Client Engagement. Keeping Clients Happy From Jump
As opposed to what clients expect, the service and customer care provided by firms are less and less personalized each year. The reality is that the legal industry is slowly becoming an economy of scale and lawyers are overwhelmed with outrageous schedules. In the meantime, more and more clients feel disappointed by the surprise of invoices and the billable hours.
On the other hand, many clients are reclaiming their power and controlling the services they pay for. This means that clients are aware of the multiple options in the market, and often choose the firm that treats them like human beings and cares about the background and history behind every case.
Prepare. Prepare. Then Prepare Some More
In order to engage clients and increase client retention, both firms and lawyers must consider preparing for their clients from the very beginning of the relationship. By doing so, lawyers show a level of interest that is practically unknown in the legal market, one that is often perceived as distant and careless.
While being difficult on many branches of the legal profession, lawyers, paralegals and anyone in charge of the first stages of client interaction, should take the time to find relevant information regarding their potential clients in order to be useful, even from the first meeting. It should go without saying that there is a big difference between being informed and being intrusive. Lawyers must know what the client is talking about beforehand. This means that they should do their homework and know about a recent merger, a public statement or even a complicated divorce. But knowing does not mean to make comments or have opinions on such topics.
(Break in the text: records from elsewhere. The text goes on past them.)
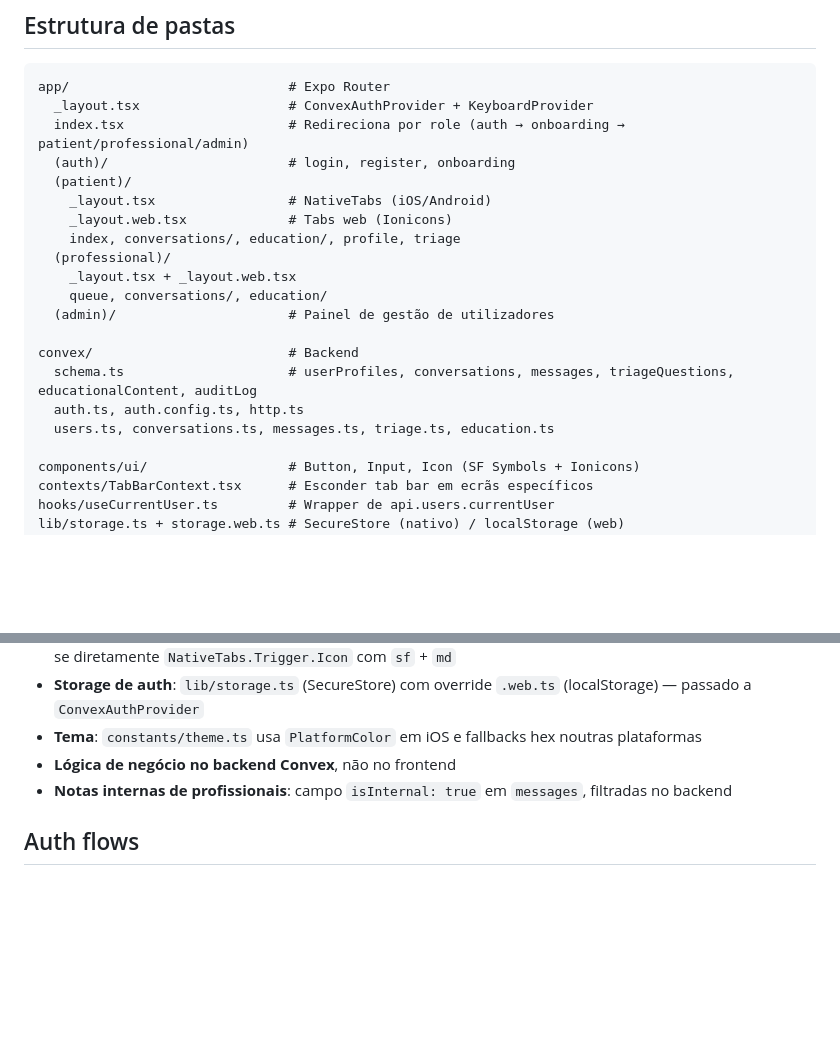
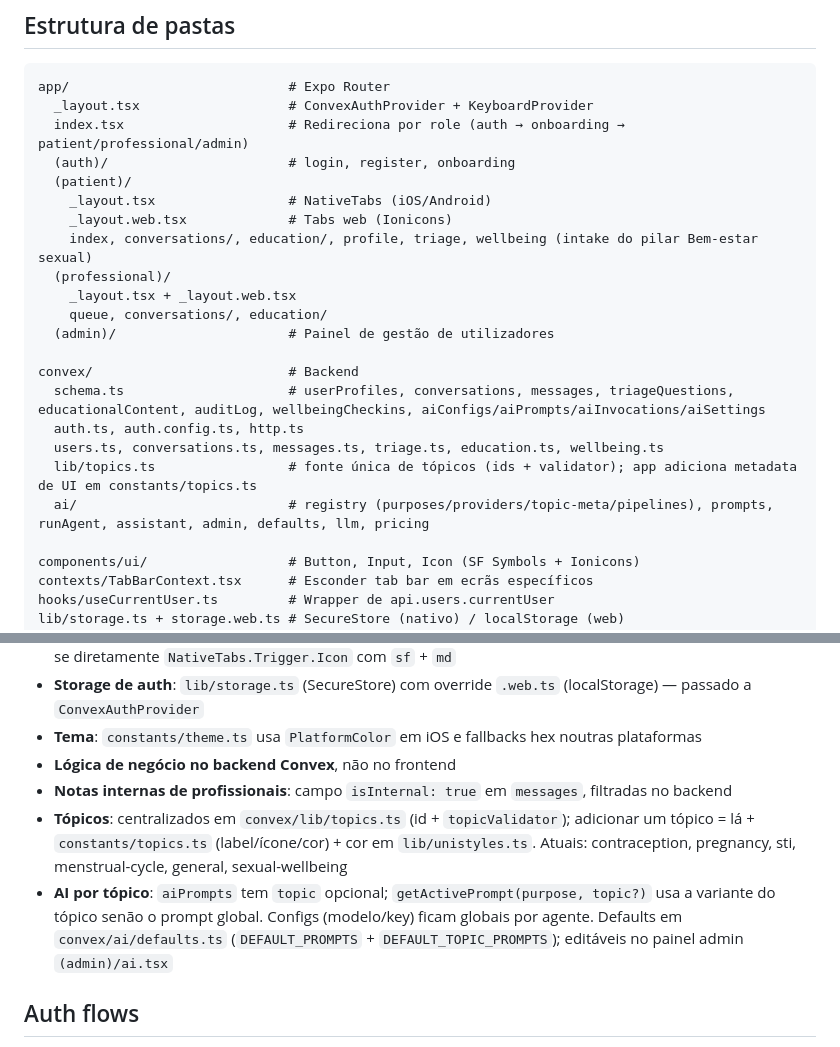
Before and after one commit to Catygama/wysta-health, a Markdown page: CLAUDE.md, 2 parts joined by grey strips. Drawn GitHub-style; blank space fills up the shorter version.

Commit message:
docs: sync project context, TASKS.md, spec with shipped wellbeing pillar

```diff
--- a/CLAUDE.md
+++ b/CLAUDE.md
@@ -28,16 +28,18 @@ app/                            # Expo Router
   (patient)/
     _layout.tsx                 # NativeTabs (iOS/Android)
     _layout.web.tsx             # Tabs web (Ionicons)
-    index, conversations/, education/, profile, triage
+    index, conversations/, education/, profile, triage, wellbeing (intake do pilar Bem-estar sexual)
   (professional)/
     _layout.tsx + _layout.web.tsx
     queue, conversations/, education/
   (admin)/                      # Painel de gestão de utilizadores
 
 convex/                         # Backend
-  schema.ts                     # userProfiles, conversations, messages, triageQuestions, educationalContent, auditLog
+  schema.ts                     # userProfiles, conversations, messages, triageQuestions, educationalContent, auditLog, wellbeingCheckins, aiConfigs/aiPrompts/aiInvocations/aiSettings
   auth.ts, auth.config.ts, http.ts
-  users.ts, conversations.ts, messages.ts, triage.ts, education.ts
+  users.ts, conversations.ts, messages.ts, triage.ts, education.ts, wellbeing.ts
+  lib/topics.ts                 # fonte única de tópicos (ids + validator); app adiciona metadata de UI em constants/topics.ts
+  ai/                           # registry (purposes/providers/topic-meta/pipelines), prompts, runAgent, assistant, admin, defaults, llm, pricing
 
 components/ui/                  # Button, Input, Icon (SF Symbols + Ionicons)
 contexts/TabBarContext.tsx      # Esconder tab bar em ecrãs específicos
@@ -60,6 +62,8 @@ docs/                           # ENGINEERING.md, TASKS.md, plans/
 - **Tema**: `constants/theme.ts` usa `PlatformColor` em iOS e fallbacks hex noutras plataformas
 - **Lógica de negócio no backend Convex**, não no frontend
 - **Notas internas de profissionais**: campo `isInternal: true` em `messages`, filtradas no backend
+- **Tópicos**: centralizados em `convex/lib/topics.ts` (id + `topicValidator`); adicionar um tópico = lá + `constants/topics.ts` (label/ícone/cor) + cor em `lib/unistyles.ts`. Atuais: contraception, pregnancy, sti, menstrual-cycle, general, sexual-wellbeing
+- **AI por tópico**: `aiPrompts` tem `topic` opcional; `getActivePrompt(purpose, topic?)` usa a variante do tópico senão o prompt global. Configs (modelo/key) ficam globais por agente. Defaults em `convex/ai/defaults.ts` (`DEFAULT_PROMPTS` + `DEFAULT_TOPIC_PROMPTS`); editáveis no painel admin `(admin)/ai.tsx`
 
 ## Auth flows
 
```
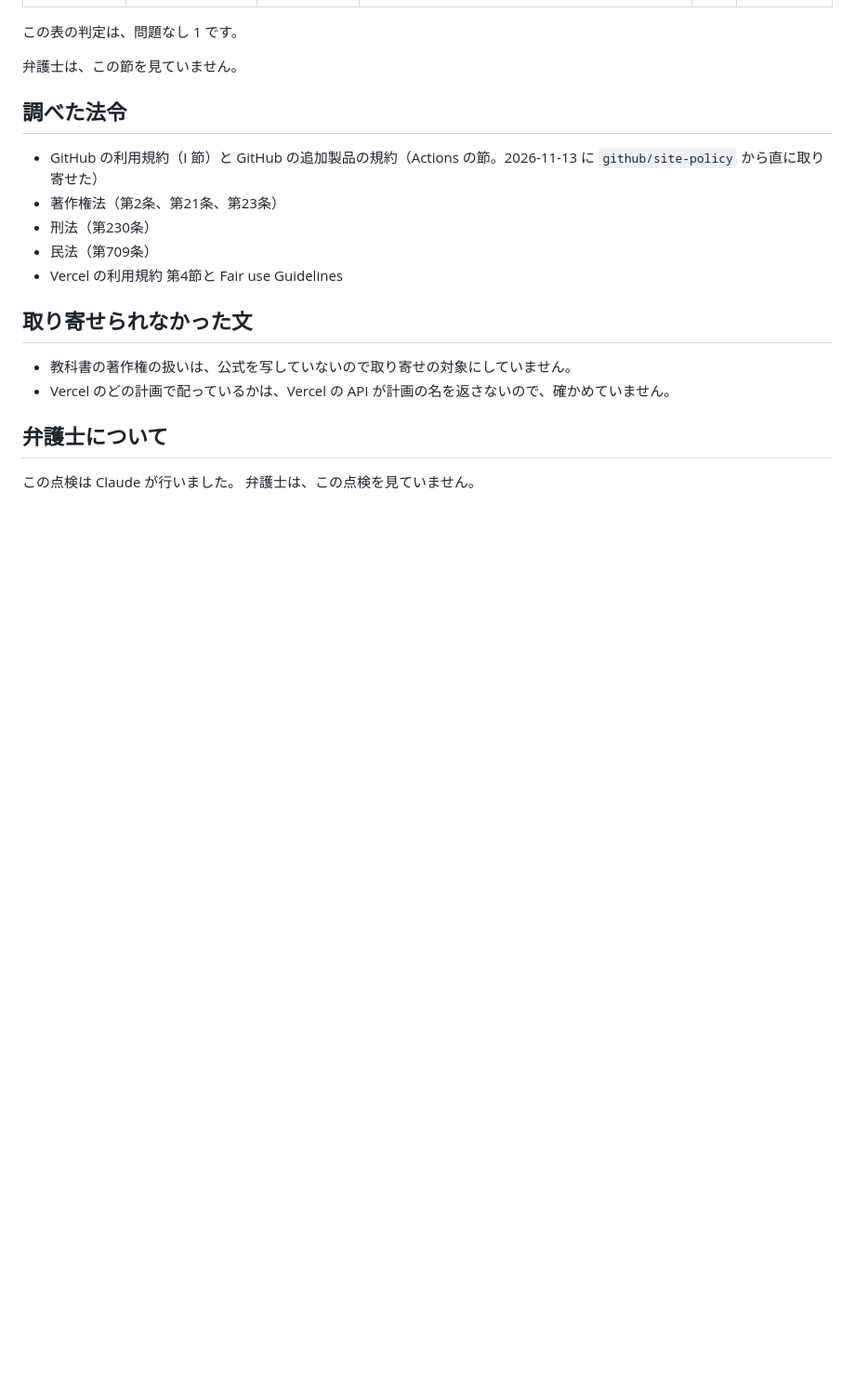
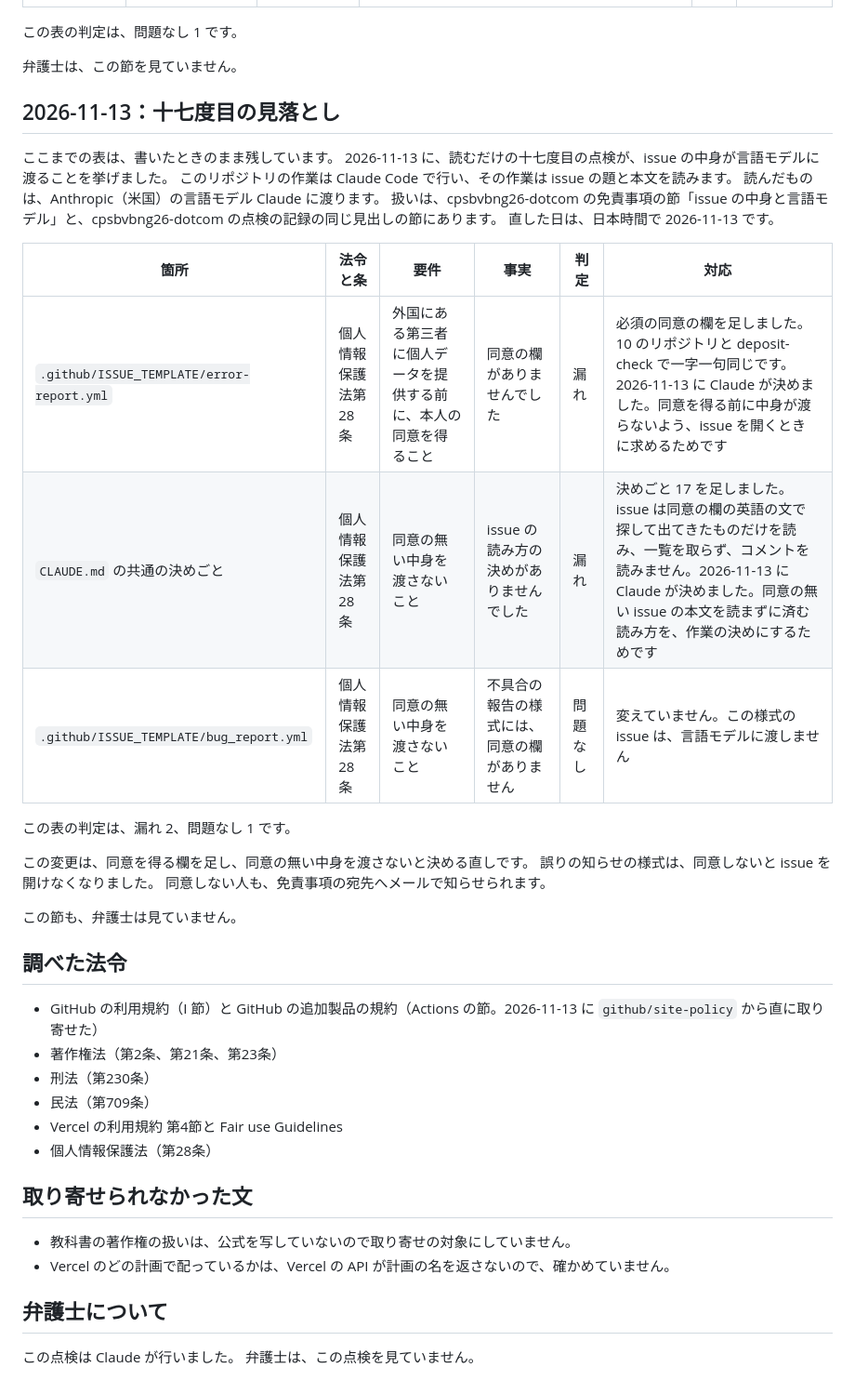
Before and after one commit to cpsbvbng26-dotcom/trinity-operator, a Markdown page: docs/legal-audit-2026-11-12.md, the part around the change. Shown at 93% size. Rendered like a GitHub page; blank space fills up the shorter version.

Commit message:
点検の記録：「2026-11-13：十七度目の見落とし」の節を足す
Co-Authored-By: Claude Opus 5.5 <noreply@anthropic.com>
Claude-Session: https://claude.ai/code/session_01QqWsm63g52W27jU94E5dfL

```diff
--- a/docs/legal-audit-2026-11-12.md
+++ b/docs/legal-audit-2026-11-12.md
@@ -128,6 +128,29 @@ Sophaxis の `sources.yml` で取り寄せ直しました。実行は 4333877785
 
 弁護士は、この節を見ていません。
 
+## 2026-11-13：十七度目の見落とし
+
+ここまでの表は、書いたときのまま残しています。
+2026-11-13 に、読むだけの十七度目の点検が、issue の中身が言語モデルに渡ることを挙げました。
+このリポジトリの作業は Claude Code で行い、その作業は issue の題と本文を読みます。
+読んだものは、Anthropic（米国）の言語モデル Claude に渡ります。
+扱いは、cpsbvbng26-dotcom の免責事項の節「issue の中身と言語モデル」と、cpsbvbng26-dotcom の点検の記録の同じ見出しの節にあります。
+直した日は、日本時間で 2026-11-13 です。
+
+| 箇所 | 法令と条 | 要件 | 事実 | 判定 | 対応 |
+| --- | --- | --- | --- | --- | --- |
+| `.github/ISSUE_TEMPLATE/error-report.yml` | 個人情報保護法第28条 | 外国にある第三者に個人データを提供する前に、本人の同意を得ること | 同意の欄がありませんでした | 漏れ | 必須の同意の欄を足しました。10 のリポジトリと deposit-check で一字一句同じです。2026-11-13 に Claude が決めました。同意を得る前に中身が渡らないよう、issue を開くときに求めるためです |
+| `CLAUDE.md` の共通の決めごと | 個人情報保護法第28条 | 同意の無い中身を渡さないこと | issue の読み方の決めがありませんでした | 漏れ | 決めごと 17 を足しました。issue は同意の欄の英語の文で探して出てきたものだけを読み、一覧を取らず、コメントを読みません。2026-11-13 に Claude が決めました。同意の無い issue の本文を読まずに済む読み方を、作業の決めにするためです |
+| `.github/ISSUE_TEMPLATE/bug_report.yml` | 個人情報保護法第28条 | 同意の無い中身を渡さないこと | 不具合の報告の様式には、同意の欄がありません | 問題なし | 変えていません。この様式の issue は、言語モデルに渡しません |
+
+この表の判定は、漏れ 2、問題なし 1 です。
+
+この変更は、同意を得る欄を足し、同意の無い中身を渡さないと決める直しです。
+誤りの知らせの様式は、同意しないと issue を開けなくなりました。
+同意しない人も、免責事項の宛先へメールで知らせられます。
+
+この節も、弁護士は見ていません。
+
 ## 調べた法令
 
 - GitHub の利用規約（I 節）と GitHub の追加製品の規約（Actions の節。2026-11-13 に `github/site-policy` から直に取り寄せた）
@@ -135,6 +158,7 @@ Sophaxis の `sources.yml` で取り寄せ直しました。実行は 4333877785
 - 刑法（第230条）
 - 民法（第709条）
 - Vercel の利用規約 第4節と Fair use Guidelines
+- 個人情報保護法（第28条）
 
 ## 取り寄せられなかった文
 
```
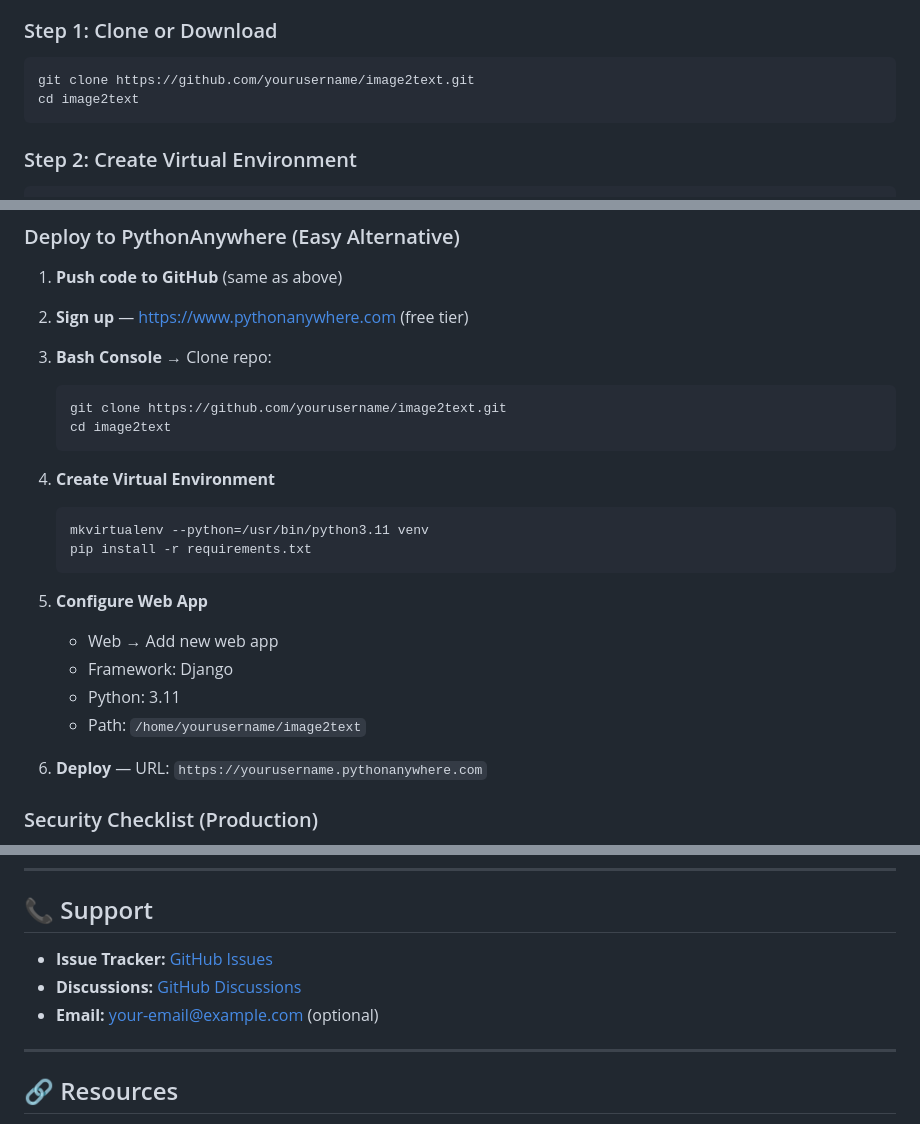
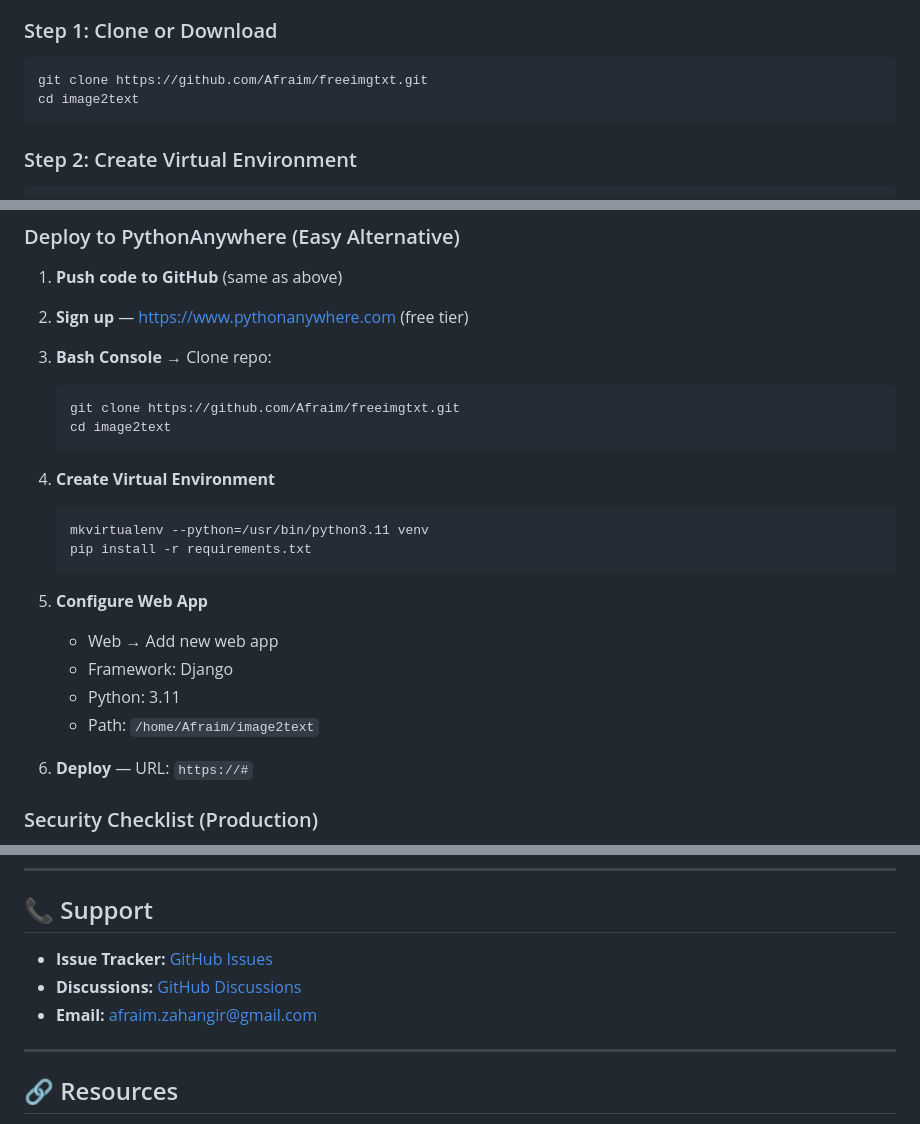
Before and after one commit to Afraim/freeimgtxt, a Markdown page: README.md, 3 parts joined by grey strips. Drawn GitHub-style.

````diff
--- a/README.md
+++ b/README.md
@@ -31,7 +31,7 @@ A fast, free, and easy-to-use **OCR (Optical Character Recognition)** web applic
 
 ### Step 1: Clone or Download
 ```bash
-git clone https://github.com/yourusername/image2text.git
+git clone https://github.com/Afraim/freeimgtxt.git
 cd image2text
 ```
 
@@ -279,7 +279,7 @@ http://127.0.0.1:8000/
 
 3. **Bash Console** → Clone repo:
    ```bash
-   git clone https://github.com/yourusername/image2text.git
+   git clone https://github.com/Afraim/freeimgtxt.git
    cd image2text
    ```
 
@@ -293,9 +293,9 @@ http://127.0.0.1:8000/
    - Web → Add new web app
    - Framework: Django
    - Python: 3.11
-   - Path: `/home/yourusername/image2text`
+   - Path: `/home/Afraim/image2text`
 
-6. **Deploy** — URL: `https://yourusername.pythonanywhere.com`
+6. **Deploy** — URL: `https://#`
 
 ### Security Checklist (Production)
 - [ ] Set `DEBUG = False`
@@ -441,9 +441,9 @@ Found a bug or have a feature request? Open an issue on GitHub!
 
 ## 📞 Support
 
-- **Issue Tracker:** [GitHub Issues](https://github.com/yourusername/image2text/issues)
-- **Discussions:** [GitHub Discussions](https://github.com/yourusername/image2text/discussions)
-- **Email:** your-email@example.com (optional)
+- **Issue Tracker:** [GitHub Issues](https://github.com/Afraim/image2text/issues)
+- **Discussions:** [GitHub Discussions](https://github.com/Afraim/image2text/discussions)
+- **Email:** [afraim.zahangir@gmail.com](mailto:afraim.zahangir@gmail.com)
 
 ---
 
````
Also changed, not shown: other parts of README.md (+3 -3 lines).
The first engagement between a law firm and its potential clients is 90% listening and 10% talking.
Listen More. Talk Less
For example, a big company is looking for a new legal team. They decided to drop their former law firm because of a series or wrongdoings in their tax declarations, which lead to a full investigation. Your legal team must be fully informed of the recent outcomes of such investigation, and the mistakes made by their former legal practitioners. All of the above without making assumptions, talking down your colleagues or expressing opinions on the delicate matters regarding the situation.
As most of the information about high profile clients and companies can be found online, it is available to the general public and you should leverage that information. You will surely increase your chances of getting that big case or client by providing great feedback and expert opinion even before a retainer contract is signed. When lawyers give great case insights on a first meeting, clients will be able to fully understand what these lawyers are capable of, when hired on a long-term basis.
More Ways To Prepare
A great idea to prepare the team for a presentation or meeting is to draft a company briefing, which includes mission, vision, size, international presence, as well as the names (including pictures) of the general manager or the people invited to the meeting. There is nothing more important than a first impression. Although the company may have several interviews with your competitors, your firm will stand out from the rest by showing that your firm invested time in getting to know the company and its board of directors. Doing this demonstrates that the firm truly cares about clients and is willing to go the extra mile to protect their assets and stability. A couple of hours of dedicated research and preparation can result in millions of dollars in contracts. Subscribe to the Leopard Blog for discussions on time management, diversity, law firm insights, and other relevant topics.
Leopard Solutions is an online resource for real-time legal data and insights for law firms, corporations, law schools, recruiters, and attorneys. Our suite of data intelligence tools helps you with business development, firmographics, marketing, and data analysis. Our tools are popular with HR teams, talent acquisition/recruiters, business development, sales, and marketing teams.